There are these ponds in the park at the end of my block. I think they are mostly there for flood control, but they look great. I’ve taken photos of them over the years.
The ponds are surrounded by hiking/biking trails – it’s on my work bicycling commute. I always enjoy riding past or around the ponds – except on the days/times that the trail is too crowded.
Not too long ago, I noticed a guy sitting by the pond watching his black lab out in the water. The dog wasn’t far from shore – but still the water barely came up to his dog knees. That’s when I realized the ponds are a lot shallower than they look. They must be silted full.
Sure enough, a couple weeks ago, as I rode to work, I noticed an orange temporary fence around the pond and machines installing huge sheets of plywood, making a road to the water’s edge on the other side of the pond. Then, some workers started visiting the pond all day and night, using big portable pumps to empty the water out.
Then came in the giant shovel machines to scoop out the black muck. It was so vile and watery they had to lime it and then stir the mix with the long arms of the shovel buckets to stabilize it enough to scoop it into waiting trucks. The smell was awful – that mud had a lot of grass clippings, trash, and who knows what mixed with it and it had been sitting down there underwater for years.
One day there was an elderly woman sitting on a bench with her tiny dog held in her lap. They both were watching the machines work – unbothered by the smell of the muck and the diesel fumes from the straining engines. Everybody else seemed to be ignoring the scene.
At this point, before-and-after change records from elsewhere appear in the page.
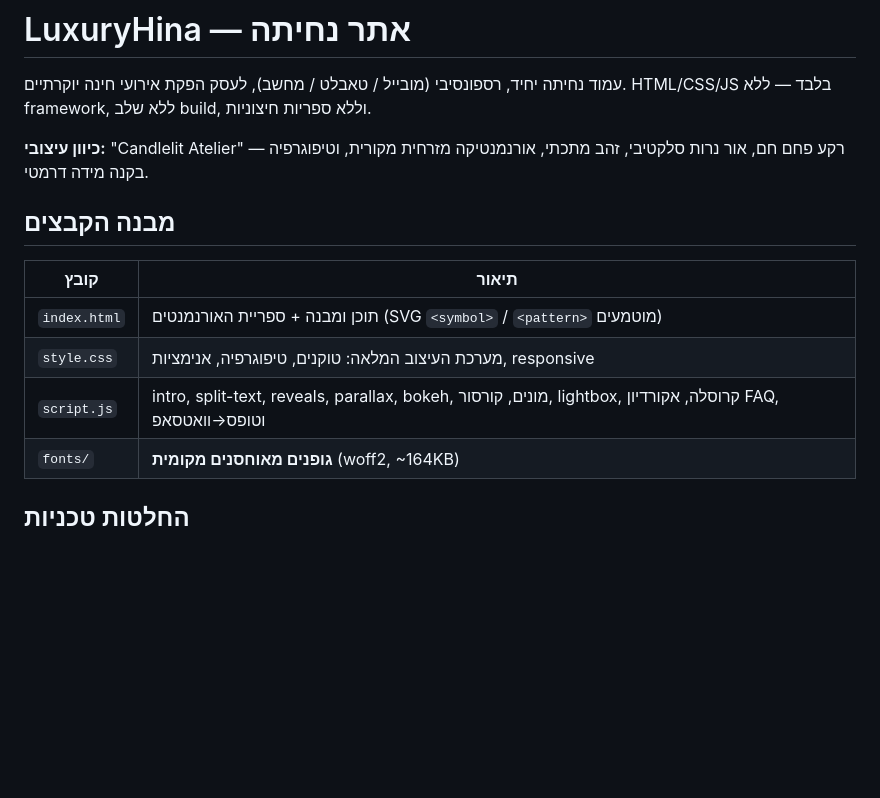
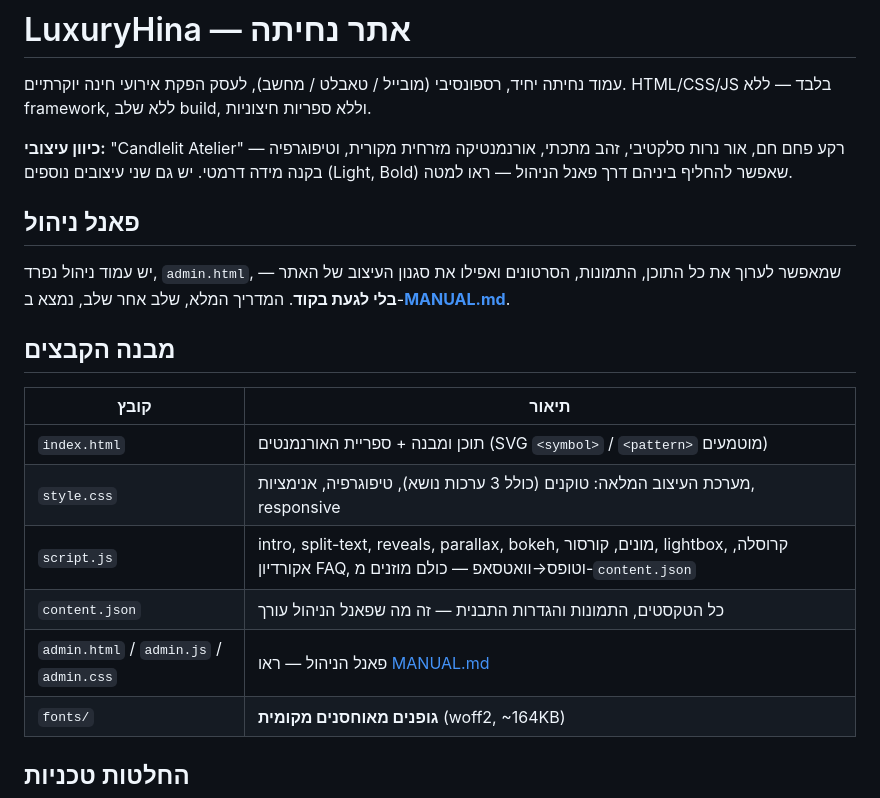
Before and after one commit to yehidi/LuxuryHina, a Markdown page: README.md, the part around the change. Drawn GitHub-style; blank space fills up the shorter version.

```diff
--- a/README.md
+++ b/README.md
@@ -4,15 +4,24 @@
 HTML/CSS/JS בלבד — ללא framework, ללא שלב build, וללא ספריות חיצוניות.
 
 **כיוון עיצובי:** "Candlelit Atelier" — רקע פחם חם, אור נרות סלקטיבי, זהב מתכתי,
-אורנמנטיקה מזרחית מקורית, וטיפוגרפיה בקנה מידה דרמטי.
+אורנמנטיקה מזרחית מקורית, וטיפוגרפיה בקנה מידה דרמטי. יש גם שני עיצובים
+נוספים (Light, Bold) שאפשר להחליף ביניהם דרך פאנל הניהול — ראו למטה.
+
+## פאנל ניהול
+
+יש עמוד ניהול נפרד, `admin.html`, שמאפשר לערוך את כל התוכן, התמונות,
+הסרטונים ואפילו את סגנון העיצוב של האתר — **בלי לגעת בקוד**. המדריך
+המלא, שלב אחר שלב, נמצא ב-**[MANUAL.md](MANUAL.md)**.
 
 ## מבנה הקבצים
 
 | קובץ | תיאור |
 | --- | --- |
 | `index.html` | תוכן ומבנה + ספריית האורנמנטים (SVG `<symbol>` / `<pattern>` מוטמעים) |
-| `style.css` | מערכת העיצוב המלאה: טוקנים, טיפוגרפיה, אנימציות, responsive |
-| `script.js` | intro, split-text, reveals, parallax, bokeh, מונים, קורסור, lightbox, קרוסלה, אקורדיון FAQ, וטופס→וואטסאפ |
+| `style.css` | מערכת העיצוב המלאה: טוקנים (כולל 3 ערכות נושא), טיפוגרפיה, אנימציות, responsive |
+| `script.js` | intro, split-text, reveals, parallax, bokeh, מונים, קורסור, lightbox, קרוסלה, אקורדיון FAQ, וטופס→וואטסאפ — כולם מוזנים מ-`content.json` |
+| `content.json` | כל הטקסטים, התמונות והגדרות התבנית — זה מה שפאנל הניהול עורך |
+| `admin.html` / `admin.js` / `admin.css` | פאנל הניהול — ראו [MANUAL.md](MANUAL.md) |
 | `fonts/` | **גופנים מאוחסנים מקומית** (woff2, ~164KB) |
 
 ## החלטות טכניות
```
Also changed, not shown: MANUAL.md (added, +120 -0 lines).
Finally, they seem to have finished. I wondered what the bottom of the ponds would be like – they were too big to be concrete lined. I forgot that there is caliche limestone only a few feet below the surface (that’s why nobody in Dallas has a basement) and it looks like they scooped some of the rock out (it isn’t very strong) when they made the ponds – making big oval saucer-shaped indentations in the earth.
The equipment is being loaded up – I guess they will start letting the ponds fill in now. The calendar says fall – but it’s still summer here in Texas – not sure how long until we get enough rain… we’ll see. When they are filled I guess they will look exactly the same as they did before. Deep water looks just like shallow.
“Have you also learned that secret from the river; that there is no such thing as time?” That the river is everywhere at the same time, at the source and at the mouth, at the waterfall, at the ferry, at the current, in the ocean and in the mountains, everywhere and that the present only exists for it, not the shadow of the past nor the shadow of the future.”
I have written about it, here, many times before – All my live I have always wanted to live on a creek lot. For the last decade or so I do, sort of… it is more of a ditch lot – the creek is tamed into a straight line in the middle of the block, exactly between property lines. No natural watercourse flows in a straight line.
It is tamed in terms of location and direction… but not in terms of flow. Usually a quiet narrow strip of water barely moving, when it rains the water rises and becomes violent.
The last storm (not the big one, a couple days later) I took some photos from the Yale Street Bridge right when the rain ended and again, the next morning.
The crazy thing how fast this transformation occurs. Despite the buffering of the flood control ponds upstream during a thunder-boomer the water will come down in a wall and the creek will rise in seconds. When it ends the water drops almost as fast, leaving only a line of detritus as a reminder of the violence that was there minutes before.
These are by no means photographs taken under extreme conditions. That little bit of water visible in the before photos will almost completely dry up in July and August, evaporated under the deadly Dallas Texas summer sun and inevitable drought. This was only an ordinary spring thunderstorm, I’ve seen the water significantly higher (over the bike trail, for instance). I simply can’t get a photograph of that because of darkness and/or fear.